Caroline Dotson: ‘The Lump of Coal’ is a gem
Lemony Snicket is the author of the “Series of Unfortunate Events” books for young adults. This year, he wrote a holiday book, “The Lump of Coal.”
“The Lump of Coal” starts in the usual Snicket way: filled with sarcasm. “Miracles are like pimples, because once you start looking for them you find more than you ever dreamed you’d see :”
This lump of coal could talk, walk, and enjoyed the color black.
He had big dreams of becoming “black lines on a canvas” and “participating in a barbecue.”
The lump sets out on a journey, rolling himself downtown and finds an art gallery. The snooty owner rudely sends him away; clearly this was not the miracle the lump of coal was looking for.
He rolls himself further down the street to a Korean barbecue. One of the great illustrations in the book is of the lump of coal peeking his head in the window of Mr. Wong’s Korean Barbecue Palace and Secretarial School. Again, the owner, who doesn’t look Korean and who is using Oregano, sends him away bluntly saying, “do not get smudges on the Korean floor.”
Just as the lump of coal begins to wonder whether miracles only happened to humans, he meets a man in a red suit; not the real Santa but a drugstore Santa.
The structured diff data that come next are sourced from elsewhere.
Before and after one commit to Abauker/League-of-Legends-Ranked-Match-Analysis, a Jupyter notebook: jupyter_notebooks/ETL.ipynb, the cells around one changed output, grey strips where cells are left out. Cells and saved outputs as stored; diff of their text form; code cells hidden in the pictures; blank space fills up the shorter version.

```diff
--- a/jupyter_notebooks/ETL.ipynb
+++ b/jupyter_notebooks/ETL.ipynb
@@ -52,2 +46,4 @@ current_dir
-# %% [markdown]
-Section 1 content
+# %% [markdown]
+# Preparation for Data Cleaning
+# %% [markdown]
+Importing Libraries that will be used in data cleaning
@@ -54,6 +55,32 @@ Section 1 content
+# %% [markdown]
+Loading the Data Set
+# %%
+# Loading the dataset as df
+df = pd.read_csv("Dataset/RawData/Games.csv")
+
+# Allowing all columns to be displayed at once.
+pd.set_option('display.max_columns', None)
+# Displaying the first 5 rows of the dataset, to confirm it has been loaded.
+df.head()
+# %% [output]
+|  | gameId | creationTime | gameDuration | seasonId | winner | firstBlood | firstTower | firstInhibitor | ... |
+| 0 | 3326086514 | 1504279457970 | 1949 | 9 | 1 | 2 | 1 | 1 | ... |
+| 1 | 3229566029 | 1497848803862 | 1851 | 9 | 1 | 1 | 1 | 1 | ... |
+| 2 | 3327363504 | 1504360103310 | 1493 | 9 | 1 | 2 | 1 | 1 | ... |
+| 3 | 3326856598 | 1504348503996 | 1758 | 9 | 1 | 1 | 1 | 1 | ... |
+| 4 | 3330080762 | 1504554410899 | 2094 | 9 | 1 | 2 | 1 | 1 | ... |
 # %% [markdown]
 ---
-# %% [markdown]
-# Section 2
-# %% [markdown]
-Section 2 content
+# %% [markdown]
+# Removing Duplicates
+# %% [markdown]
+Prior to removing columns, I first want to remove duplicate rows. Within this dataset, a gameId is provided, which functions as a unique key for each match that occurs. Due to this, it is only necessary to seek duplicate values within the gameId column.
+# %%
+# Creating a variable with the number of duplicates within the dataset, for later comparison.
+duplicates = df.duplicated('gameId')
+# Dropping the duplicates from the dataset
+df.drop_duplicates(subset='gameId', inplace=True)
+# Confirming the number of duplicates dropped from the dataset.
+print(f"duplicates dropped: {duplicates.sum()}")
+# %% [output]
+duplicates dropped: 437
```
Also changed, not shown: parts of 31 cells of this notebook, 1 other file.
The drugstore Santa decides the lump of coal is just what his stepson, Jasper, deserves for Christmas.
Warm and cozy, waiting in the stocking, the lump of coal anticipates a miracle.
Jasper was happy to see the lump of coal that he could use in artwork, and Jasper was thrilled that the lump of coal could talk.
The two made many “remarkable objets d’art” that sold for an enormous fortune. Then the two bought the Korean barbecue restaurant and cooked real Korean food that they learned to cook in Korea.
The lump of coal got everything he ever wanted. That is a miracle.
Snicket reminds us that it is a miracle if we have enough friends, enough to eat, and get to do the things we love to do. This holiday season should remind us of the many miracles surrounding us every day and remember that miracles should not be taken for granted.
Caroline Dotson, of Downtown Books, reviews books for the Craig Daily Press. She can be reached at firstname.lastname@example.org.